---- Study material

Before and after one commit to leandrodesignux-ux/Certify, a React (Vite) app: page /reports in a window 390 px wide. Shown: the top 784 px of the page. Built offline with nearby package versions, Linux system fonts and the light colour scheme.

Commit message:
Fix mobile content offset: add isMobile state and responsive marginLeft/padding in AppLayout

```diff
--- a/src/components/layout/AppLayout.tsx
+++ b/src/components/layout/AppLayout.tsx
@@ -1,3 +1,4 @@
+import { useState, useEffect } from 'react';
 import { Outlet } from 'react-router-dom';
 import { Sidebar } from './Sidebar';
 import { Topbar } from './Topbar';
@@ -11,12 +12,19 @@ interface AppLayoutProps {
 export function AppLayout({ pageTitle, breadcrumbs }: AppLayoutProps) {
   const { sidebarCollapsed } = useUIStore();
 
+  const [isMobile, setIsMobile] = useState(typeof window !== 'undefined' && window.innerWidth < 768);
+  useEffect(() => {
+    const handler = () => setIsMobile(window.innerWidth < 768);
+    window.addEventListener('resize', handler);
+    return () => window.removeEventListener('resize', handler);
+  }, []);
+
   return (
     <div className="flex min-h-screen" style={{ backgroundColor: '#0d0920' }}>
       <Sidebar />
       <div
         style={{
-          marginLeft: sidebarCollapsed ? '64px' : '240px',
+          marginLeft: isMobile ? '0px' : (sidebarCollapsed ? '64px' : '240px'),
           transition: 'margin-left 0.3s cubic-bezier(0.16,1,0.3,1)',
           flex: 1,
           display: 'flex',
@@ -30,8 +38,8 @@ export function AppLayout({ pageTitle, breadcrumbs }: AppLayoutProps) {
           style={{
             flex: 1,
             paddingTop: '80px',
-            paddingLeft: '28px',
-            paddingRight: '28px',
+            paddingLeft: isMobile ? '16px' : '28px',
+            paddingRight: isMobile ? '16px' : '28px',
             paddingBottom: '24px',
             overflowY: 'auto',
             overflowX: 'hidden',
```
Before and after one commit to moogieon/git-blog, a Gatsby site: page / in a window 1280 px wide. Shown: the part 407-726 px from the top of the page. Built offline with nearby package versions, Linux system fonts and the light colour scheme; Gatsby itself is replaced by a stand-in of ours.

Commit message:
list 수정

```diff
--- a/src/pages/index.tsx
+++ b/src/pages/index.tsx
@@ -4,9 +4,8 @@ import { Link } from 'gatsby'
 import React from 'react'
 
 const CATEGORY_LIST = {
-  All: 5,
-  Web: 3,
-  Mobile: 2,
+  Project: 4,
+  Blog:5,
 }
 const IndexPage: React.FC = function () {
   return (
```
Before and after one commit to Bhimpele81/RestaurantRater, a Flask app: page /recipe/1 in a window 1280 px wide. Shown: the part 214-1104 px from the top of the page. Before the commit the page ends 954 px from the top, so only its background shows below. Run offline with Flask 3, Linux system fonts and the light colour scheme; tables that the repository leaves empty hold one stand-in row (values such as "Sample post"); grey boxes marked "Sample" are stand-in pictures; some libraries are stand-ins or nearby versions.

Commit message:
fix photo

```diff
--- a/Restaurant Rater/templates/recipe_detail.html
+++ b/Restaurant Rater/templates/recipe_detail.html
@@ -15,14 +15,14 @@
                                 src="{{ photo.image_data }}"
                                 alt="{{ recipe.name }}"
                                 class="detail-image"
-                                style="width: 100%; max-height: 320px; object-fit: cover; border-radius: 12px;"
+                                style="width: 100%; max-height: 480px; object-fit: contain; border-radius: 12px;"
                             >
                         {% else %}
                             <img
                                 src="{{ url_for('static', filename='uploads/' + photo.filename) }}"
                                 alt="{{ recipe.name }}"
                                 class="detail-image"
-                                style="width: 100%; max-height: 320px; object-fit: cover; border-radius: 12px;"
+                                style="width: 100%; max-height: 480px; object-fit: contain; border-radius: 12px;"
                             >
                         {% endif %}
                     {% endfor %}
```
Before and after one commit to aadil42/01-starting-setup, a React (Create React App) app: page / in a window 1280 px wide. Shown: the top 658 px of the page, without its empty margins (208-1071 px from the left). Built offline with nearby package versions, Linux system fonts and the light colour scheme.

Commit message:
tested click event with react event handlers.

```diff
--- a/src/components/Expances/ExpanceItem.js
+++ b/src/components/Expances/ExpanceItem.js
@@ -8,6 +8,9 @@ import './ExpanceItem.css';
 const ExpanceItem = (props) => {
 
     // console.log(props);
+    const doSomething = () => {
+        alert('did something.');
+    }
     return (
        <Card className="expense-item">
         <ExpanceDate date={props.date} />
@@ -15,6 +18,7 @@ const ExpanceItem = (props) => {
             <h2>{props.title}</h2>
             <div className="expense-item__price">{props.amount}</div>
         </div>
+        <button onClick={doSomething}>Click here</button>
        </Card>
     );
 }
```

--------

Work instructions ::
Without leaving out a single line, retype the material above exactly.

Finished exercise ::
Before and after one commit to leandrodesignux-ux/Certify, a React (Vite) app: page /reports in a window 390 px wide. Shown: the top 784 px of the page. Built offline with nearby package versions, Linux system fonts and the light colour scheme.

Commit message:
Fix mobile content offset: add isMobile state and responsive marginLeft/padding in AppLayout

```diff
--- a/src/components/layout/AppLayout.tsx
+++ b/src/components/layout/AppLayout.tsx
@@ -1,3 +1,4 @@
+import { useState, useEffect } from 'react';
 import { Outlet } from 'react-router-dom';
 import { Sidebar } from './Sidebar';
 import { Topbar } from './Topbar';
@@ -11,12 +12,19 @@ interface AppLayoutProps {
 export function AppLayout({ pageTitle, breadcrumbs }: AppLayoutProps) {
   const { sidebarCollapsed } = useUIStore();
 
+  const [isMobile, setIsMobile] = useState(typeof window !== 'undefined' && window.innerWidth < 768);
+  useEffect(() => {
+    const handler = () => setIsMobile(window.innerWidth < 768);
+    window.addEventListener('resize', handler);
+    return () => window.removeEventListener('resize', handler);
+  }, []);
+
   return (
     <div className="flex min-h-screen" style={{ backgroundColor: '#0d0920' }}>
       <Sidebar />
       <div
         style={{
-          marginLeft: sidebarCollapsed ? '64px' : '240px',
+          marginLeft: isMobile ? '0px' : (sidebarCollapsed ? '64px' : '240px'),
           transition: 'margin-left 0.3s cubic-bezier(0.16,1,0.3,1)',
           flex: 1,
           display: 'flex',
@@ -30,8 +38,8 @@ export function AppLayout({ pageTitle, breadcrumbs }: AppLayoutProps) {
           style={{
             flex: 1,
             paddingTop: '80px',
-            paddingLeft: '28px',
-            paddingRight: '28px',
+            paddingLeft: isMobile ? '16px' : '28px',
+            paddingRight: isMobile ? '16px' : '28px',
             paddingBottom: '24px',
             overflowY: 'auto',
             overflowX: 'hidden',
```
Before and after one commit to moogieon/git-blog, a Gatsby site: page / in a window 1280 px wide. Shown: the part 407-726 px from the top of the page. Built offline with nearby package versions, Linux system fonts and the light colour scheme; Gatsby itself is replaced by a stand-in of ours.

Commit message:
list 수정

```diff
--- a/src/pages/index.tsx
+++ b/src/pages/index.tsx
@@ -4,9 +4,8 @@ import { Link } from 'gatsby'
 import React from 'react'
 
 const CATEGORY_LIST = {
-  All: 5,
-  Web: 3,
-  Mobile: 2,
+  Project: 4,
+  Blog:5,
 }
 const IndexPage: React.FC = function () {
   return (
```
Before and after one commit to Bhimpele81/RestaurantRater, a Flask app: page /recipe/1 in a window 1280 px wide. Shown: the part 214-1104 px from the top of the page. Before the commit the page ends 954 px from the top, so only its background shows below. Run offline with Flask 3, Linux system fonts and the light colour scheme; tables that the repository leaves empty hold one stand-in row (values such as "Sample post"); grey boxes marked "Sample" are stand-in pictures; some libraries are stand-ins or nearby versions.

Commit message:
fix photo

```diff
--- a/Restaurant Rater/templates/recipe_detail.html
+++ b/Restaurant Rater/templates/recipe_detail.html
@@ -15,14 +15,14 @@
                                 src="{{ photo.image_data }}"
                                 alt="{{ recipe.name }}"
                                 class="detail-image"
-                                style="width: 100%; max-height: 320px; object-fit: cover; border-radius: 12px;"
+                                style="width: 100%; max-height: 480px; object-fit: contain; border-radius: 12px;"
                             >
                         {% else %}
                             <img
                                 src="{{ url_for('static', filename='uploads/' + photo.filename) }}"
                                 alt="{{ recipe.name }}"
                                 class="detail-image"
-                                style="width: 100%; max-height: 320px; object-fit: cover; border-radius: 12px;"
+                                style="width: 100%; max-height: 480px; object-fit: contain; border-radius: 12px;"
                             >
                         {% endif %}
                     {% endfor %}
```
Before and after one commit to aadil42/01-starting-setup, a React (Create React App) app: page / in a window 1280 px wide. Shown: the top 658 px of the page, without its empty margins (208-1071 px from the left). Built offline with nearby package versions, Linux system fonts and the light colour scheme.

Commit message:
tested click event with react event handlers.

```diff
--- a/src/components/Expances/ExpanceItem.js
+++ b/src/components/Expances/ExpanceItem.js
@@ -8,6 +8,9 @@ import './ExpanceItem.css';
 const ExpanceItem = (props) => {
 
     // console.log(props);
+    const doSomething = () => {
+        alert('did something.');
+    }
     return (
        <Card className="expense-item">
         <ExpanceDate date={props.date} />
@@ -15,6 +18,7 @@ const ExpanceItem = (props) => {
             <h2>{props.title}</h2>
             <div className="expense-item__price">{props.amount}</div>
         </div>
+        <button onClick={doSomething}>Click here</button>
        </Card>
     );
 }
```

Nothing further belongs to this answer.